Whether it’s a
small garden, a big yard or a tropical retreat, the outdoor botanical experience is a huge part of why many people buy homes in Hawaii. Our unique climate offers the opportunity to create exquisite gardens that potentially bring value to the sale. While appraisers generally agree about the value of a new kitchen or a remodeled bathroom, there’s seems to be no set standard on how to quantify the true value of the one thing that makes that all important first impression.
At the same time, the value of quality landscaping can’t be under-estimated. Take for instance, Leilani Estates. It’s an area that epitomizes the value that quality landscaping can add. Drive up Luana to Malama, cruise Kupono, Nohea or Moku Streets. Pick any street, it doesn’t matter. You’ll find one enchanting property after another. It’s indisputably a garden seekers paradise.
So, how do appraisers assign value in situations where landscaping is as integral to the package as the dwelling itself? I asked several trusted local appraisers. Each provided a different response. Most agreed there is no hard and fast rule about how value ought to be assigned. Because it’s not a required field on an appraisal report, it’s fair to assume that most loan underwriters (those responsible for scrutinizing appraisal reports for lenders) don’t consider it a core consideration when it comes to value. Obviously however, quality landscaping can’t be easily ignored.
For the most part, local appraisers felt a reasonable adjustment would be 5-7% of overall value. In researching the topic on-line, estimates reached 15%. I examined several recent appraisal reports, including one with very elaborate landscaping where the appraiser noted that the landscaping was “good” yet made no value adjustment. There’s no question that the botanical garden setting was integral to that sale and yet the appraiser took a conservative approach and assigned no additional value.

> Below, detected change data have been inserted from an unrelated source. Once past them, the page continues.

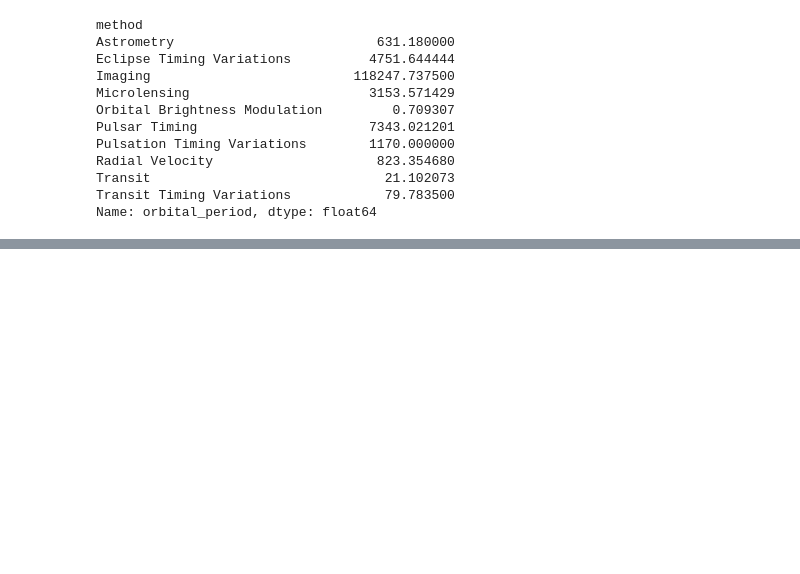
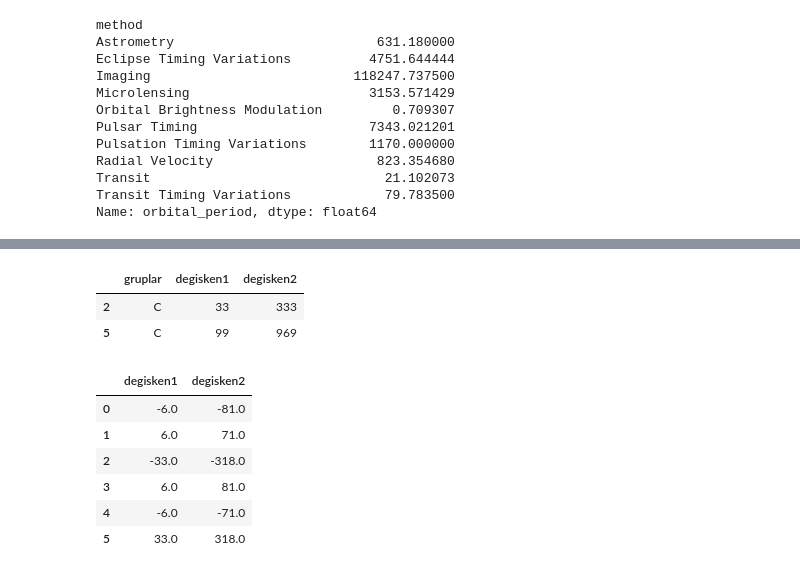
Before and after one commit to bevirgen/Data-Science---Artificial-Intelligence, a Jupyter notebook: 1. Python/2. Dr. M. Vahit Keskin/3. Pandas Basics/pandas_basics.ipynb, the cells around one changed output, grey strips where cells are left out. Saved outputs shown, nothing was run; the diff lists cells and outputs as text; code cells hidden in the pictures; blank space fills up the shorter version.

```diff
--- a/1. Python/2. Dr. M. Vahit Keskin/3. Pandas Basics/pandas_basics.ipynb
+++ b/1. Python/2. Dr. M. Vahit Keskin/3. Pandas Basics/pandas_basics.ipynb
@@ -978,0 +1019,16 @@ df.groupby('method')['orbital_period'].describe().T
+# %%
+df.groupby('gruplar').filter(filter_func)
+# %% [output]
+|  | gruplar | degisken1 | degisken2 |
+| 2 | C | 33 | 333 |
+| 5 | C | 99 | 969 |
+# %%
+df.groupby('gruplar').transform(lambda x:x-x.mean())
+# %% [output]
+|  | degisken1 | degisken2 |
+| 0 | -6.0 | -81.0 |
+| 1 | 6.0 | 71.0 |
+| 2 | -33.0 | -318.0 |
+| 3 | 6.0 | 81.0 |
+| 4 | -6.0 | -71.0 |
+| 5 | 33.0 | 318.0 |
```
Also changed, not shown: parts of 37 cells of this notebook.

A few cautions about landscaping: Plantings located too close to the home promote moisture retention, which in turn becomes a conduit for termites. And while albezias can be beautiful, they don’t require fertilizer and you don’t want them close to your house. Tree removal can be expensive and is certainly best left to the pros (call us for our totally biased recommendation).
Be careful what you plant. There are a number of agencies willing to advise regarding invasive species. Seems we’ve had a bumper crop of pigs of late so be sure to protect your landscaping investment from critters. Remember, just as a fresh clean home with new flooring, fresh paint and updated kitchens and baths insures a faster sale, quality landscaping will make a huge difference in marketing time and to a lesser extent that all important eventual bottom line.Team NakanishiHilo, HI Real EstateHilo, HI Community Informationwww.HawaiianRealty.comTeam Nakanishi, Proudly providing superior real estate services to Hilo, Hi.